→ Exercise prompt: Skip the images and repeat every entry word for word.

→ Input for this task:

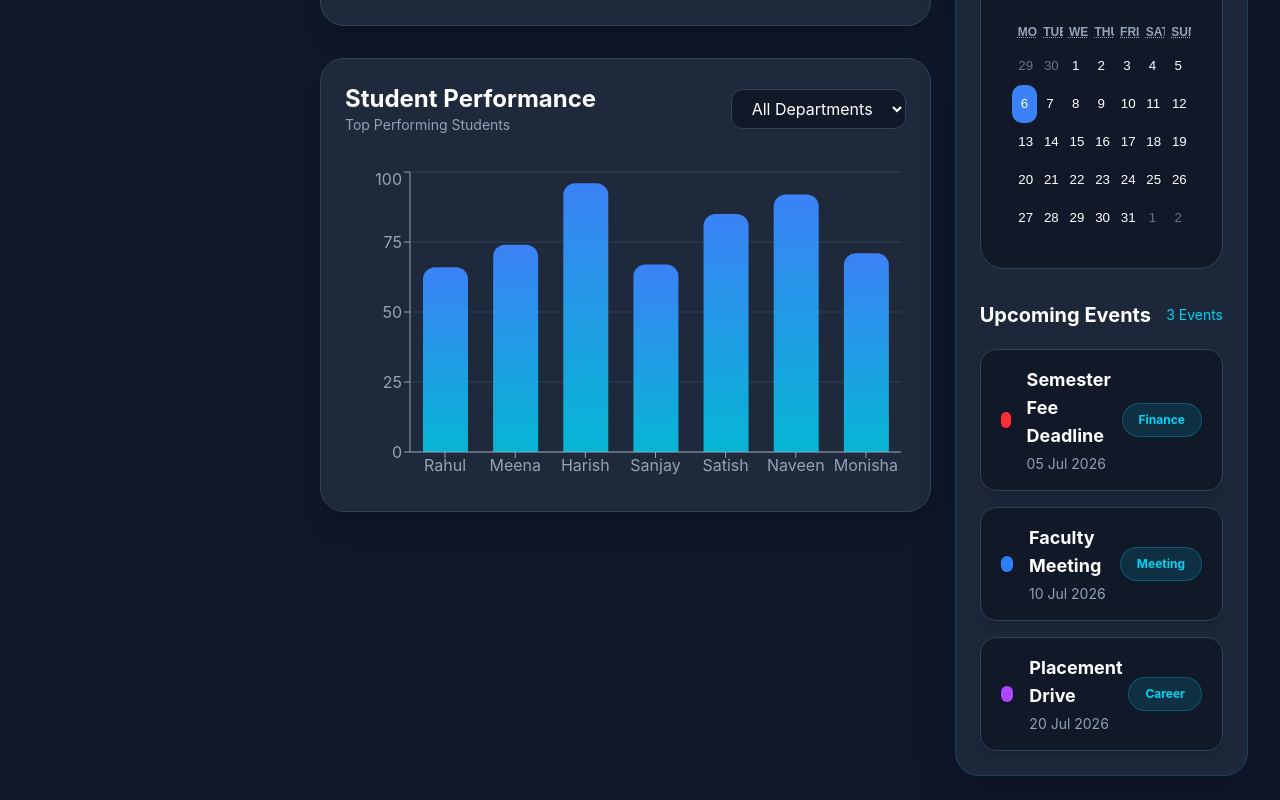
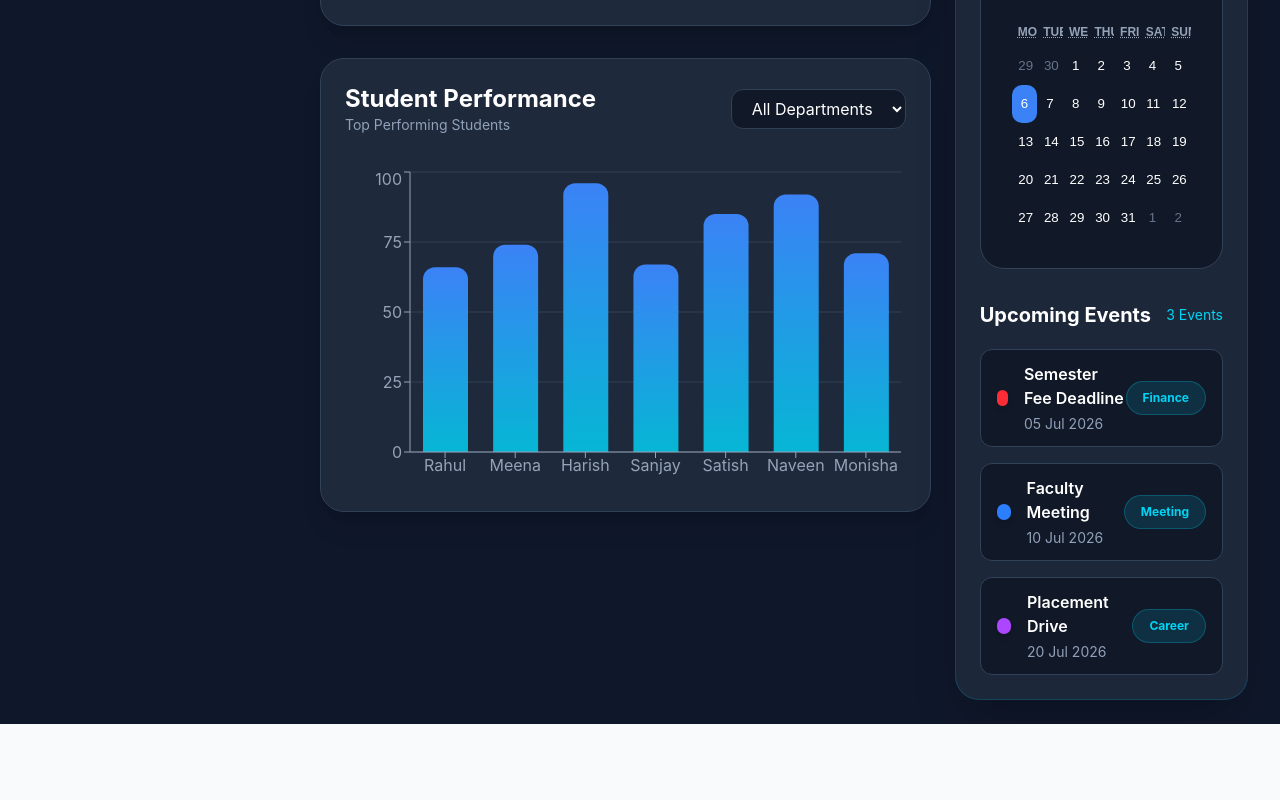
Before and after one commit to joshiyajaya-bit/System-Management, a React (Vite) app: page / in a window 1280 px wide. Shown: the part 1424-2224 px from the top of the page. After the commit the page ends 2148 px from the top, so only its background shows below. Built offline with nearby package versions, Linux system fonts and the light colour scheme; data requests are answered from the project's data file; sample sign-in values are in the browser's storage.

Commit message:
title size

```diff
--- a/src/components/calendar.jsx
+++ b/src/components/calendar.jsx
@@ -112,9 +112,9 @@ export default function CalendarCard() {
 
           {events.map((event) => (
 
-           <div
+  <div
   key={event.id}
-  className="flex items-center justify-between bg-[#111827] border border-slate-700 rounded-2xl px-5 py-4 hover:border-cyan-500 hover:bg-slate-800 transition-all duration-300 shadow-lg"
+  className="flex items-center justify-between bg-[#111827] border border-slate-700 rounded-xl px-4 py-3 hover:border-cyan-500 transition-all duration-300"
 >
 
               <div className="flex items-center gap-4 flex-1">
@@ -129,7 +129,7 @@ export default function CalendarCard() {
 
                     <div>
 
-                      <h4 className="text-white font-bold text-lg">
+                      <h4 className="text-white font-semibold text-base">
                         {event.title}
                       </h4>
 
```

→ Final answer:
Before and after one commit to joshiyajaya-bit/System-Management, a React (Vite) app: page / in a window 1280 px wide. Shown: the part 1424-2224 px from the top of the page. After the commit the page ends 2148 px from the top, so only its background shows below. Built offline with nearby package versions, Linux system fonts and the light colour scheme; data requests are answered from the project's data file; sample sign-in values are in the browser's storage.

Commit message:
title size

```diff
--- a/src/components/calendar.jsx
+++ b/src/components/calendar.jsx
@@ -112,9 +112,9 @@ export default function CalendarCard() {
 
           {events.map((event) => (
 
-           <div
+  <div
   key={event.id}
-  className="flex items-center justify-between bg-[#111827] border border-slate-700 rounded-2xl px-5 py-4 hover:border-cyan-500 hover:bg-slate-800 transition-all duration-300 shadow-lg"
+  className="flex items-center justify-between bg-[#111827] border border-slate-700 rounded-xl px-4 py-3 hover:border-cyan-500 transition-all duration-300"
 >
 
               <div className="flex items-center gap-4 flex-1">
@@ -129,7 +129,7 @@ export default function CalendarCard() {
 
                     <div>
 
-                      <h4 className="text-white font-bold text-lg">
+                      <h4 className="text-white font-semibold text-base">
                         {event.title}
                       </h4>
 
```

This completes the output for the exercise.